Which lines of the data contain the string "content"? Copy every one of them.

☆ ☆ ☆ ☆ ☆ ☆ ☆

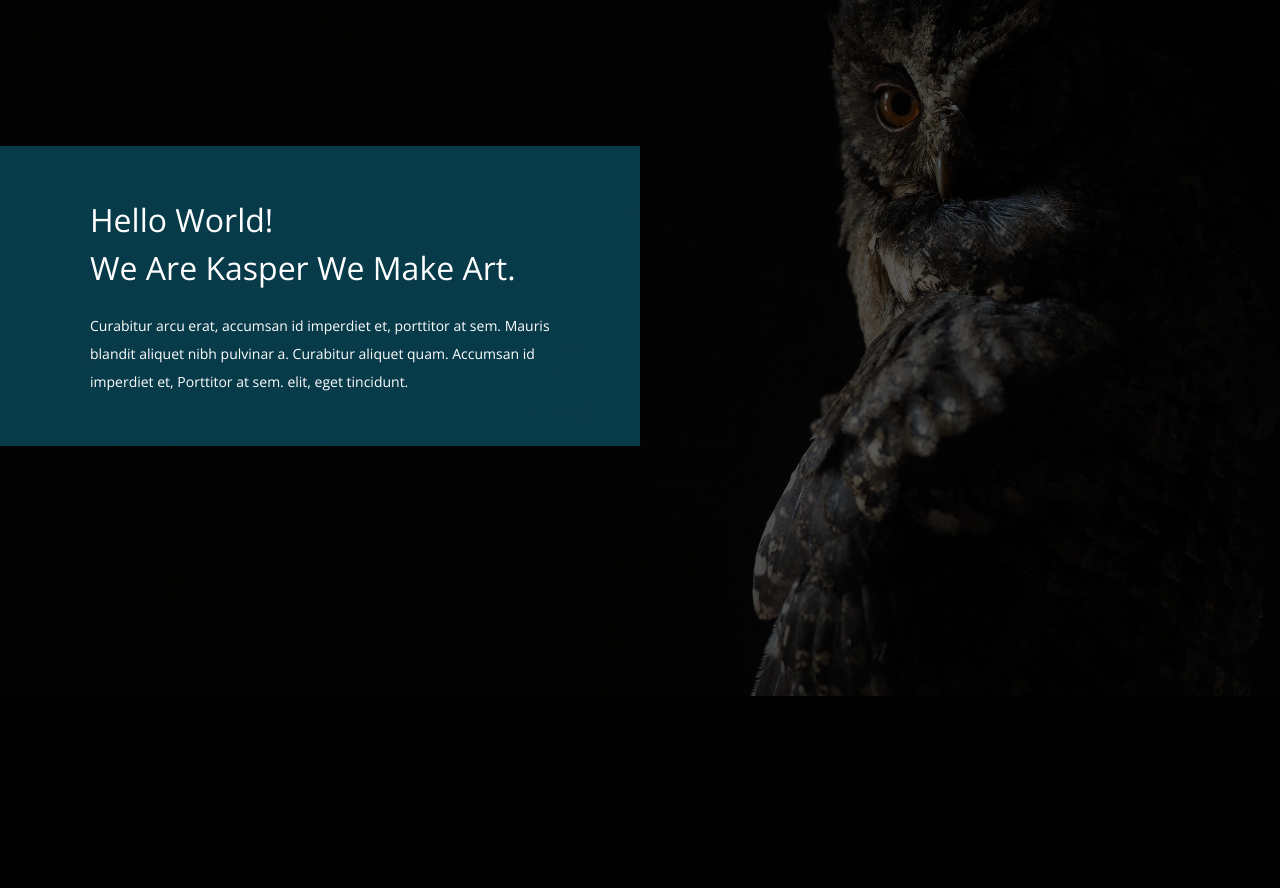
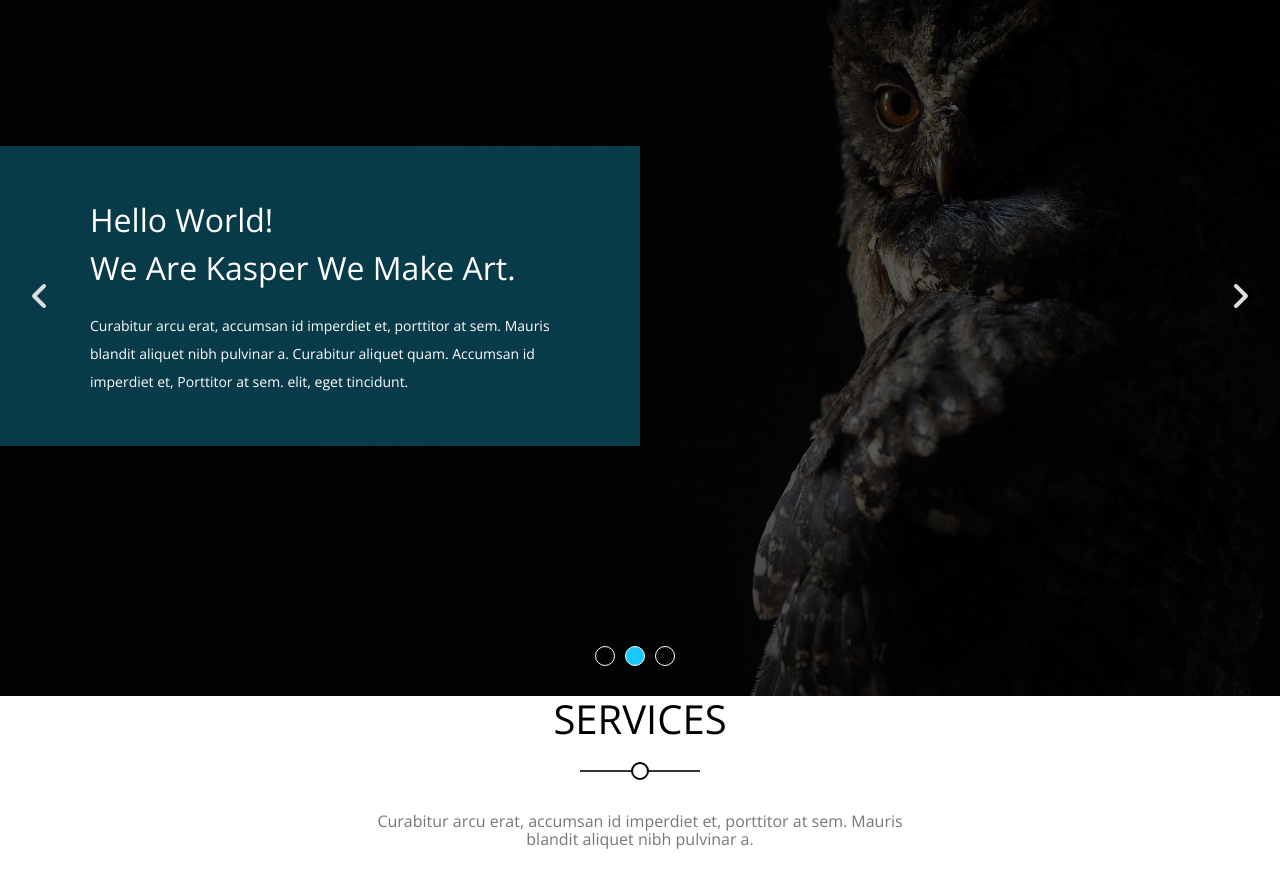
Before and after one commit to Aliw02/secondTemplate, a plain HTML site: page index.html in a window 1280 px wide. Shown: the part 104-992 px from the top of the page. Before the commit the page ends 800 px from the top, so only its background shows below. Drawn offline with nearby package versions, Linux system fonts and the light colour scheme.

Commit message:
Update files and adding the component

```diff
--- a/css/style.css
+++ b/css/style.css
@@ -3,6 +3,7 @@
     --main-color: #19c8fa;
     --transparent-color: rgb(15 116 143 /50%) ;
     --main-duration: 0.3s;
+    --secondary-color: #777;
 }
 /* END VARIABLES */
 /*? Start Global Rules */
@@ -18,7 +19,6 @@ html {
 }
 body {
     font-family: 'Open Sans', sans-serif;
-    background-color: black;
 }
 ul{
     list-style: none;
@@ -47,6 +47,46 @@ ul{
     }
 }
 /*? End Global Rules */
+
+/*^ START COMPONENT */
+.main-heading{
+    text-align: center;
+}
+.main-heading h2 {
+    font-weight: normal;
+    font-size: 40px;
+    position: relative;
+    margin-bottom: 70px;
+    text-transform: uppercase;
+}
+.main-heading h2::before {
+    content: '';
+    position: absolute;
+    left: 50%;
+    transform: translateX(-50%);
+    height: 2px;
+    background-color: #333;
+    bottom: -30px;
+    width: 120px;
+}
+.main-heading h2::after {
+    content: '';
+    position: absolute;
+    left: 50%;
+    transform: translateX(-50%);
+    width: 14px;
+    height: 14px;
+    border: 2px solid ;
+    border-radius: 50%;
+    background-color: white;
+    bottom: -38px;
+}
+.main-heading p {
+    width: 550px;
+    margin: 0 auto 100px;
+    color: var(--secondary-color);
+}
+/*^ END COMPONENT */
 
 /** Start Header */
 header {
@@ -173,8 +213,18 @@ header nav .form {
     display: flex;
     justify-content: flex-end;
 }
+
 .landing .text .content {
     max-width: 500px;
+}
+
+@media (max-width:767px){
+    .landing .text {
+        width: 100%;
+    }
+    .landing .text .content{
+        width: 100%;
+    }
 }
 .landing .text .content h2 {
     font-size: 32px;
@@ -186,5 +236,40 @@ header nav .form {
     font-size: 14px;
     line-height: 2;
 }
+.landing .change-background {
+    position: absolute;
+    top: 50%;
+    transform: translateY(-50%);
+    color: #ddd;
+}
 
+@media (max-width:767px) {
+    .landing .change-background{
+        display: none;
+    }
+}
+.landing .fa-angle-left{
+    left: 30px;
+}
+.landing .fa-angle-right{
+    right: 30px;
+}
+.landing .bullets {
+    position: absolute;
+    left: 50%;
+    transform: translateX(-50%);
+    bottom: 30px;
+    display: flex;
+}
+.landing .bullets li {
+    width: 20px;
+    height: 20px;
+    border: 1px solid white;
+    border-radius: 50%;
+    margin-right: 10px;
+}
+
+.landing .bullets li.active{
+    background-color: var(--main-color);
+}
 /*? END LANDING */
--- a/index.html
+++ b/index.html
@@ -50,7 +50,7 @@
                 <div class="text">
                     <div class="content">
                         <h2>
-                            Hello World! <br>
+                            Hello World! <br />
                             We Are Kasper We Make Art.
                         </h2>
                         <p>
@@ -62,9 +62,27 @@
                         </p>
                     </div>
                 </div>
+                <i class="fas fa-angle-left change-background fa-2x"></i>
+                <i class="fas fa-angle-right change-background fa-2x"></i>
+                <ul class="bullets">
+                    <li></li>
+                    <li class="active"></li>
+                    <li></li>
+                </ul>
             </div>
         </div>
     </main>
     <!--! End Landing -->
+
+    <div class="section">
+        <div class="main-heading">
+            <h2>Services</h2>
+            <p>
+                Curabitur arcu erat, accumsan id imperdiet et,
+                porttitor at sem. Mauris blandit aliquet
+                nibh pulvinar a.
+            </p>
+        </div>
+    </div>
 </body>
 </html>
```
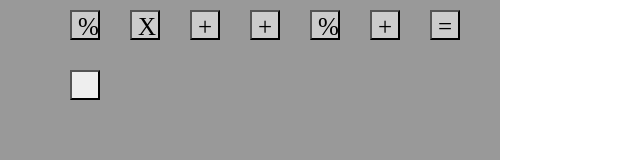
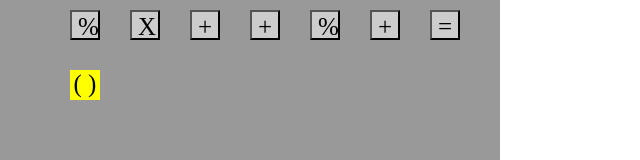
Before and after one commit to eoincondron/numbble, a React (Create React App) app: page / in a window 1280 px wide. Shown: the part 340-500 px from the top of the page, without its empty margins (0-640 px from the left). Built offline with nearby package versions, Linux system fonts and the light colour scheme.

Commit message:
Sort out bracket tiles

```diff
--- a/src/App.js
+++ b/src/App.js
@@ -75,7 +75,7 @@ function OpTile(props) {
 function BracketTile(props) {
     return (
         <div className='bracket_tile block' style={props.style} onClick={props.onClick}>
-            '( )'
+            ( )
         </div>
     );
 }
@@ -195,18 +195,17 @@ class Board extends Component {
     }
 
     handleNumClick(i) {
-        let bstate = this.state.bracket_state;
+        let bracket_state = this.state.bracket_state;
         let assgn = this.bracket_assignments.slice();
         assgn[i] = this.state.bracket_state;
-        if (bstate === 1) {
-            bstate = 2;
-        } else if (bstate === 2) {
-            bstate = 0;
+        if (bracket_state === 1) {
+            bracket_state = 2;
+        } else if (bracket_state === 2) {
+            bracket_state = 0;
         }
-        this.setState({bracket_assignments: assgn, bracket_state: bstate})
-        log(bstate)
+        this.setState({bracket_assignments: assgn, bracket_state: bracket_state})
+        log(bracket_state)
     }
-
 
     // BRACKETS TILES
     renderBracketTile(i) {
@@ -217,7 +216,7 @@ class Board extends Component {
             top = top - 10;  // make it stand out
         }
 
-        return (<OpTile
+        return (<BracketTile
                 style={{
                     top: top + 'px',
                     left: left + 'px',
@@ -231,13 +230,13 @@ class Board extends Component {
 
     //
     handleBracketClick() {
-        let bstate = this.state.bracket_state;
-        if (bstate === 0) {
-            bstate = 1;
+        let bracket_state = this.state.bracket_state;
+        if (bracket_state === 0) {
+            bracket_state = 1;
         } else {
-            bstate = 0;
+            bracket_state = 0;
         }
-        this.setState({bracket_state: bstate})
+        this.setState({bracket_state: bracket_state})
     }
 
     // OP TILES
```
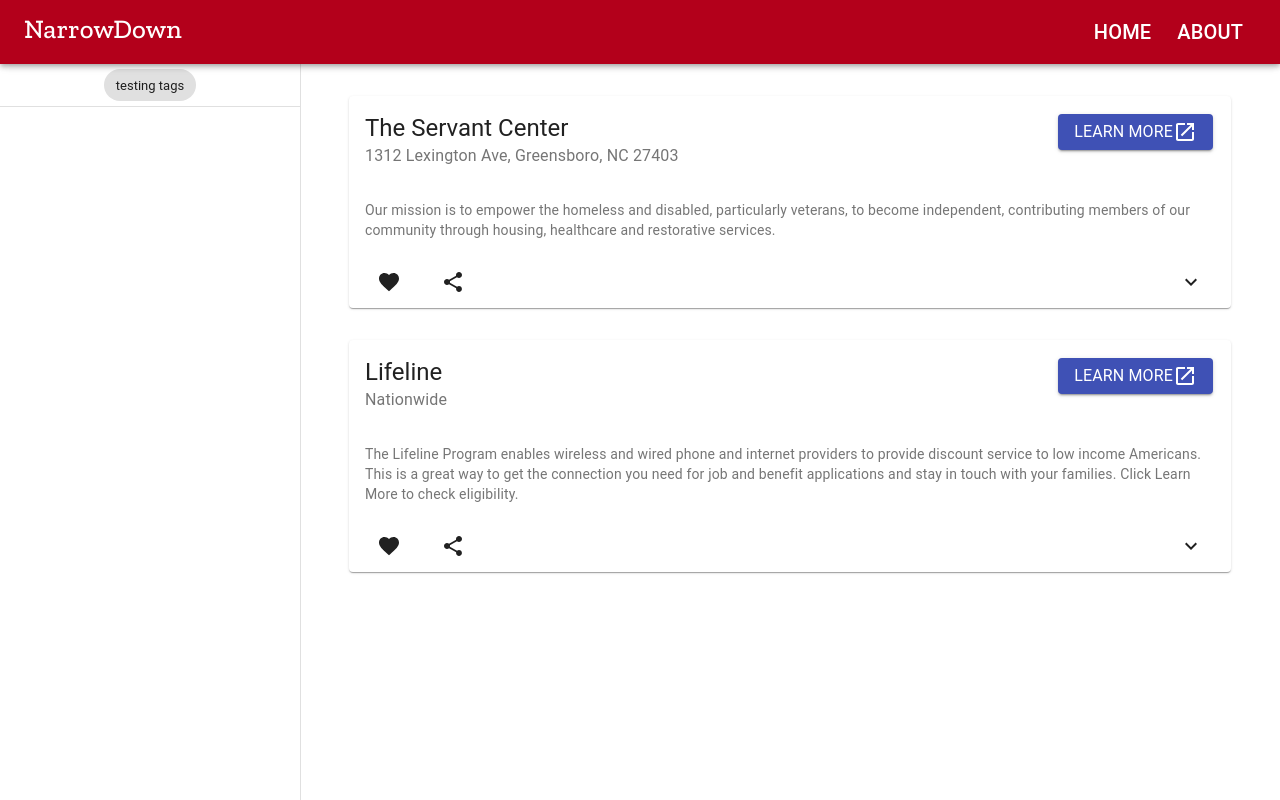
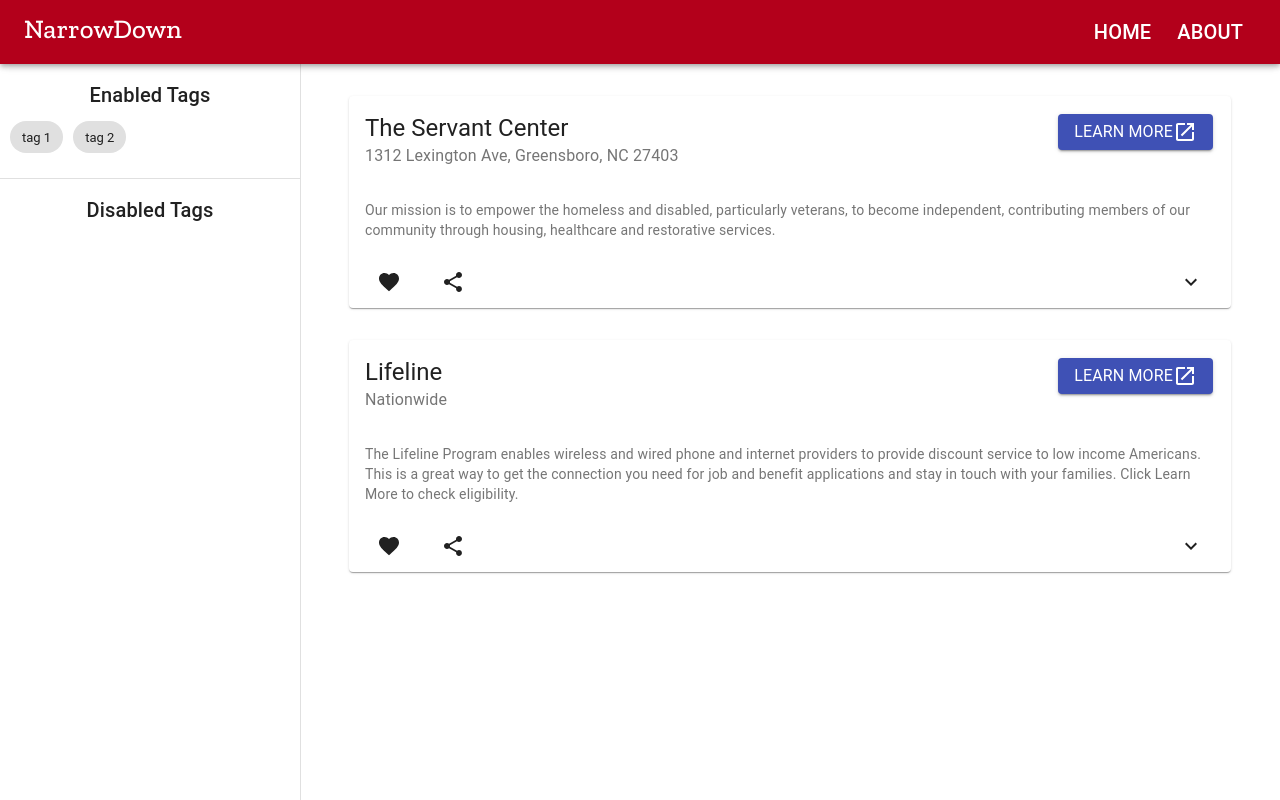
Before and after one commit to tehroot/codelinq6.0, a React (Create React App) app in the folder frontend/: page / in a window 1280 px wide. Built offline with nearby package versions, Linux system fonts and the light colour scheme.

Commit message:
tag toggling

```diff
--- a/frontend/src/search/TagDrawer/index.js
+++ b/frontend/src/search/TagDrawer/index.js
@@ -6,6 +6,7 @@
 import Divider from '@material-ui/core/Divider';
 
 import Tag from './Tag';
+import { Typography } from '@material-ui/core';
 
 const drawerWidth = 300;
 
@@ -16,10 +17,20 @@
 	drawerPaper: {
 		width: drawerWidth,
 	},
+	tagWrapper: {
+		display: 'flex',
+		flex: 'wrap',
+		padding: '5px'
+	},
+	tagHeader: {
+		marginTop: '15px'
+	}
 }));
 
-function TagDrawer() {
+function TagDrawer(props) {
 	const classes = useStyles();
+
+	const { enabledtags, disabledtags, enabletag, disabletag } = props;
 
 	return(
 
@@ -31,8 +42,19 @@
 			}}
 			>
 				<Toolbar></Toolbar>
-				<Tag text="testing tags" handleClick={() => {alert('test')}}/>
-				<Divider />
+				<Typography className={classes.tagHeader} variant="h6">Enabled Tags</Typography>
+				<div className={classes.tagWrapper}>
+					{enabledtags.map(tag =>
+						<Tag text={tag.text} handleClick={() => {disabletag(tag.id)}}/>
+					)}
+				</div>
+				<Divider className={classes.tagHeader} />
+				<Typography className={classes.tagHeader} variant="h6">Disabled Tags</Typography>
+				<div className={classes.tagWrapper}>
+					{disabledtags.map(tag =>
+						<Tag text={tag.text} handleClick={() => {enabletag(tag.id)}}/>
+					)}
+				</div>
 			</Drawer>
 	);
 };
--- a/frontend/src/search/index.js
+++ b/frontend/src/search/index.js
@@ -1,4 +1,4 @@
-import React from 'react';
+import React, { useState } from 'react';
 import { makeStyles } from '@material-ui/core/styles';
 
 import TagDrawer from './TagDrawer';
@@ -12,10 +12,37 @@
 
 function Search() {
 	const classes = useStyles();
+	const [tags, setTags] = useState({enabled: [{id: 1, text: 'tag 1'}, {id: 2, text: 'tag 2'}], disabled: []});
+
+	const enabletag = (id) => {
+		var newEnabled = tags.enabled;
+		newEnabled.push(tags.disabled[tags.disabled.findIndex((element) => {
+			return element.id === id;
+		})]);
+
+		var newDisabled = tags.disabled.filter((element) => {
+			return element.id !== id;
+		});
+
+		setTags({enabled: newEnabled, disabled: newDisabled});
+	};
+
+	const disabletag = (id) => {
+		var newDisabled = tags.disabled;
+		newDisabled.push(tags.enabled[tags.enabled.findIndex((element) => {
+			return element.id === id;
+		})]);
+
+		var newEnabled = tags.enabled.filter((element) => {
+			return element.id !== id;
+		});
+
+		setTags({enabled: newEnabled, disabled: newDisabled});
+	};
 
 	return(
 		<div>
-			<TagDrawer />
+			<TagDrawer enabledtags={tags.enabled} disabledtags={tags.disabled} enabletag={enabletag} disabletag={disabletag} />
 			<div className={classes.content}>
 				<Results />
 			</div>
```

☆ ☆ ☆ ☆ ☆ ☆ ☆

## RESULT OF THIS TASK
+    content: '';
+    content: '';
     justify-content: flex-end;
 .landing .text .content {
+    .landing .text .content{
 .landing .text .content h2 {
                     <div class="content">
 			<div className={classes.content}>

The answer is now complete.